On the question of whether the Scottish Government should diverge from any UK decisions about the lockdown, my own attitude is similar to the one Boris Johnson used to pretend to take in relation to consumer protection after Brexit - ie. the standards that applied in the EU would be the minimum that the UK would adopt, and that any divergence would be to enhance those standards. On the same principle, I'd suggest that any measures put in place by the UK to protect citizens from the virus are the minimum that should apply in Scotland, and we should only go our own way if we feel that people need to be protected even more. In other words, for as long as a lockdown is in force south of the border, it's hard to think of any circumstances in which it wouldn't be appropriate for a lockdown to also be in force north of the border. And if that was the point Jackson Carlaw and Richard Leonard were making, I'd be in wholehearted agreement with them. But unfortunately they have something rather different in mind.

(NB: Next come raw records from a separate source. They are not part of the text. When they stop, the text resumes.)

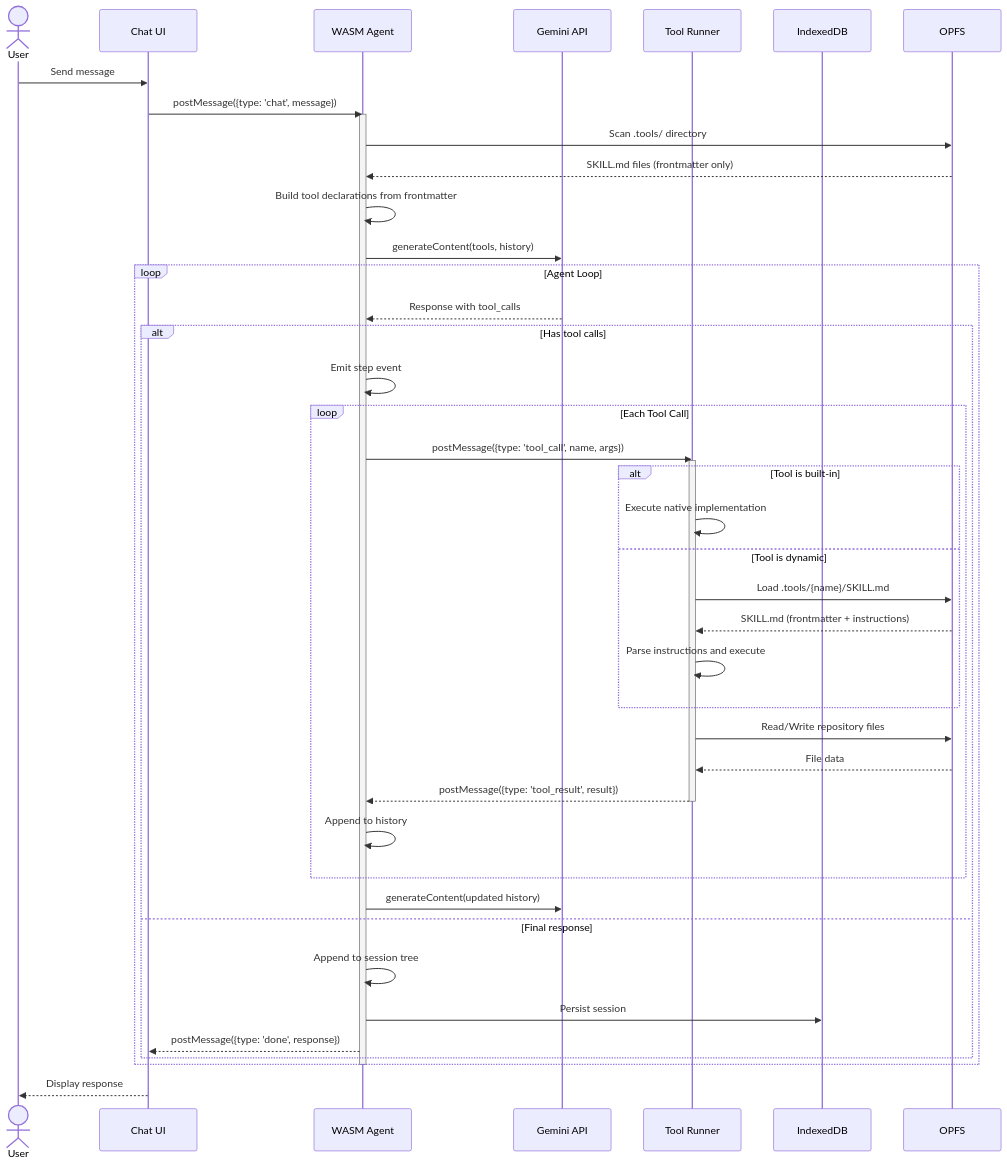
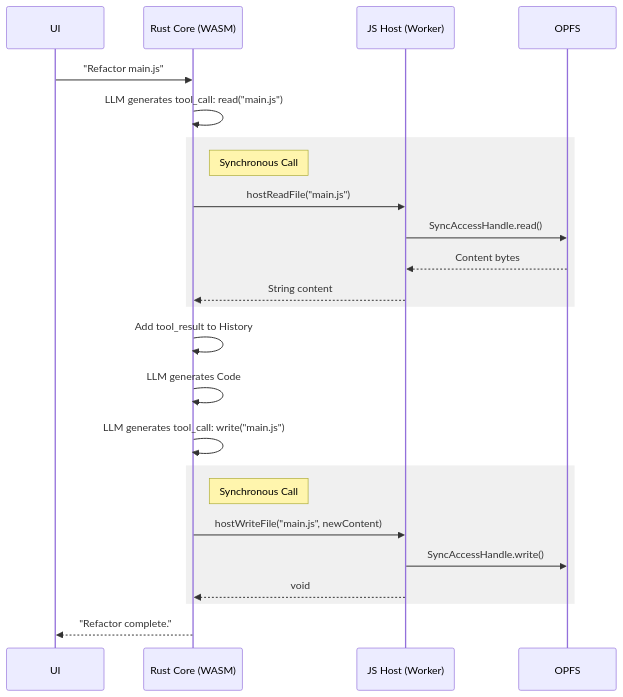
Before and after one commit to weolopez/aardvark: the second of 3 diagrams in ARCHITECTURE.md, drawn with Mermaid. The commit also changed other lines of this file and 1 other file, not shown here.

Commit message:
Update ARCHITECTURE and Phase 4 plan for Zero-Lib Rust/WASM approach

````diff
--- a/ARCHITECTURE.md
+++ b/ARCHITECTURE.md
@@ -465,59 +183,31 @@
 ```mermaid
 sequenceDiagram
-    actor User
-    participant UI as Chat UI
-    participant Agent as WASM Agent
-    participant LLM as Gemini API
-    participant TR as Tool Runner
-    participant DB as IndexedDB
-    participant OPFS as OPFS
+    participant UI
+    participant Rust as Rust Core (WASM)
+    participant JS as JS Host (Worker)
+    participant OPFS
+
+    UI->>Rust: "Refactor main.js"
+    Rust->>Rust: LLM generates tool_call: read("main.js")
     
-    User->>UI: Send message
-    
-    UI->>Agent: postMessage({type: 'chat', message})
-    activate Agent
-    
-    Agent->>OPFS: Scan .tools/ directory
-    OPFS-->>Agent: SKILL.md files (frontmatter only)
-    
-    Agent->>Agent: Build tool declarations from frontmatter
-    Agent->>LLM: generateContent(tools, history)
-    
-    loop Agent Loop
-        LLM-->>Agent: Response with tool_calls
-        
-        alt Has tool calls
-            Agent->>Agent: Emit step event
-            
-            loop Each Tool Call
-                Agent->>TR: postMessage({type: 'tool_call', name, args})
-                activate TR
-                
-                alt Tool is built-in
-                    TR->>TR: Execute native implementation
-                else Tool is dynamic
-                    TR->>OPFS: Load .tools/{name}/SKILL.md
-                    OPFS-->>TR: SKILL.md (frontmatter + instructions)
-                    TR->>TR: Parse instructions and execute
-                end
-                
-                TR->>OPFS: Read/Write repository files
-                OPFS-->>TR: File data
-                
-                TR-->>Agent: postMessage({type: 'tool_result', result})
-                deactivate TR
-                
-                Agent->>Agent: Append to history
-            end
-            
-            Agent->>LLM: generateContent(updated history)
-        else Final response
-            Agent->>Agent: Append to session tree
-            Agent->>DB: Persist session
-            Agent-->>UI: postMessage({type: 'done', response})
-        end
+    rect rgb(240, 240, 240)
+    note right of Rust: Synchronous Call
+    Rust->>JS: hostReadFile("main.js")
+    JS->>OPFS: SyncAccessHandle.read()
+    OPFS-->>JS: Content bytes
+    JS-->>Rust: String content
     end
-    deactivate Agent
-    
-    UI-->>User: Display response
+
+    Rust->>Rust: Add tool_result to History
+    Rust->>Rust: LLM generates Code
+    Rust->>Rust: LLM generates tool_call: write("main.js")
+
+    rect rgb(240, 240, 240)
+    note right of Rust: Synchronous Call
+    Rust->>JS: hostWriteFile("main.js", newContent)
+    JS->>OPFS: SyncAccessHandle.write()
+    JS-->>Rust: void
+    end
+
+    Rust-->>UI: "Refactor complete."
 ```
````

Suppose the right-wing headbangers in the Tory party get their way, and Westminster eases the lockdown before it is safe to do so. Suppose Nicola Sturgeon, after consulting with her advisers, reaches the honest conclusion that the only way to avoid a totally unacceptable loss of life is for Scotland to maintain its own lockdown, and thus protect the public to a greater extent than is happening elsewhere in the UK. Would Jackson Carlaw really suggest that she should not do that? Remarkably, his answer is "yes". He's made abundantly clear that he thinks Scotland should just blindly follow whatever decision is made in London, in order to avoid "confusion" and to ensure that the UK is moving "together" - although of course we all know that only the latter reason really matters to him. It's no secret that the Scottish Tories always put British uniformity ahead of virtually every other consideration, but it's still quite startling to discover that they even put it ahead of the preservation of life.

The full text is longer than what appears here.